WHAT IS BEING ASKED ▸ In the records that come next, find every line with "Render". Return those lines.

•••••

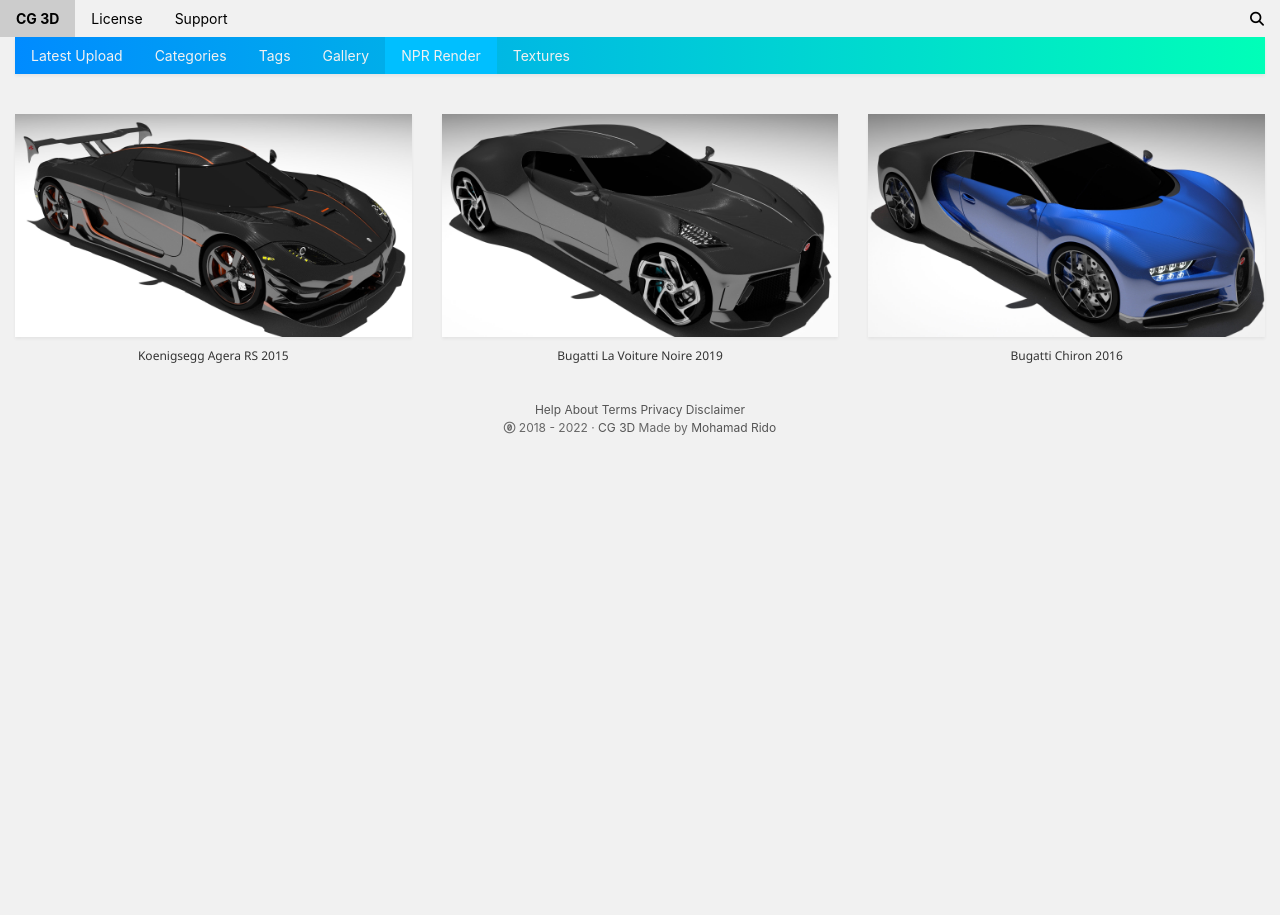
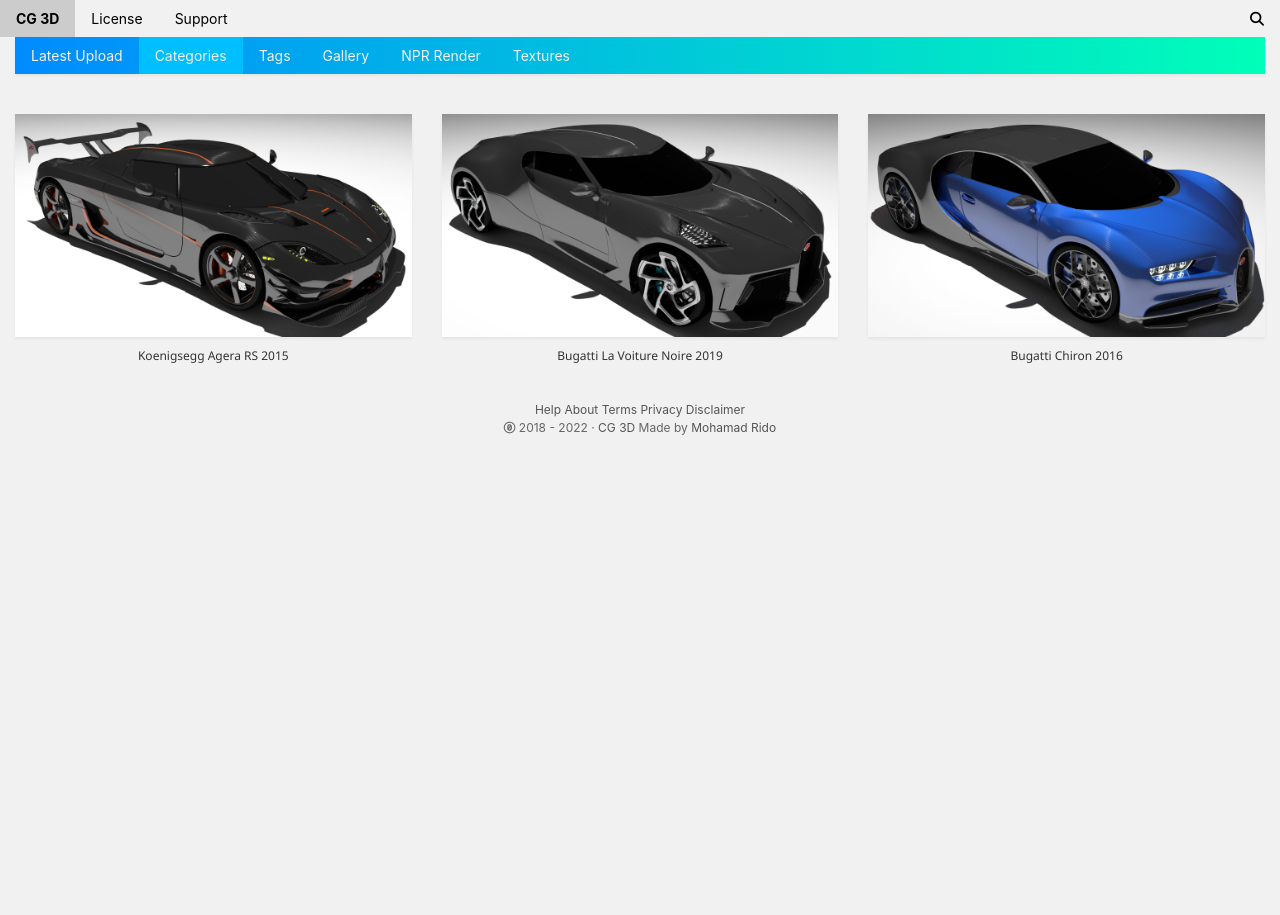
Before and after one commit to artslinux/zltzkjkl0emxcajsghsqi6wv479to0emgeyrcryesou, a Jekyll site: the page built from npr/index.html, in a window 1280 px wide. Built offline with Jekyll 4.4.1, drawn with Linux system fonts in a browser that asks for light colours; nearby versions of some CDN libraries.

Commit message:
Update index.html

```diff
--- a/npr/index.html
+++ b/npr/index.html
@@ -5,10 +5,10 @@ title: NPR Render
 <div class="page-container">
   <div class="bar bg-mc" id="myDIV" >
     <a href="/3d-models" class="bar-item button">Latest Upload</a>
-    <a href="/categories" class="bar-item button">Categories</a>
+    <a href="/categories" class="bar-item button" style="background-color:deepskyblue;">Categories</a>
     <a href="/tags" class="bar-item button">Tags</a>
     <a href="/gallery" class="bar-item button">Gallery</a>
-    <a href="/npr" class="bar-item button" style="background-color:deepskyblue;">NPR Render</a>
+    <a href="/npr" class="bar-item button">NPR Render</a>
     <a href="/textures" class="bar-item button">Textures</a>
   </div>
 </div>
```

•••••

ANSWER TO THE PROBLEM ▸
@@ -5,10 +5,10 @@ title: NPR Render
-    <a href="/npr" class="bar-item button" style="background-color:deepskyblue;">NPR Render</a>
+    <a href="/npr" class="bar-item button">NPR Render</a>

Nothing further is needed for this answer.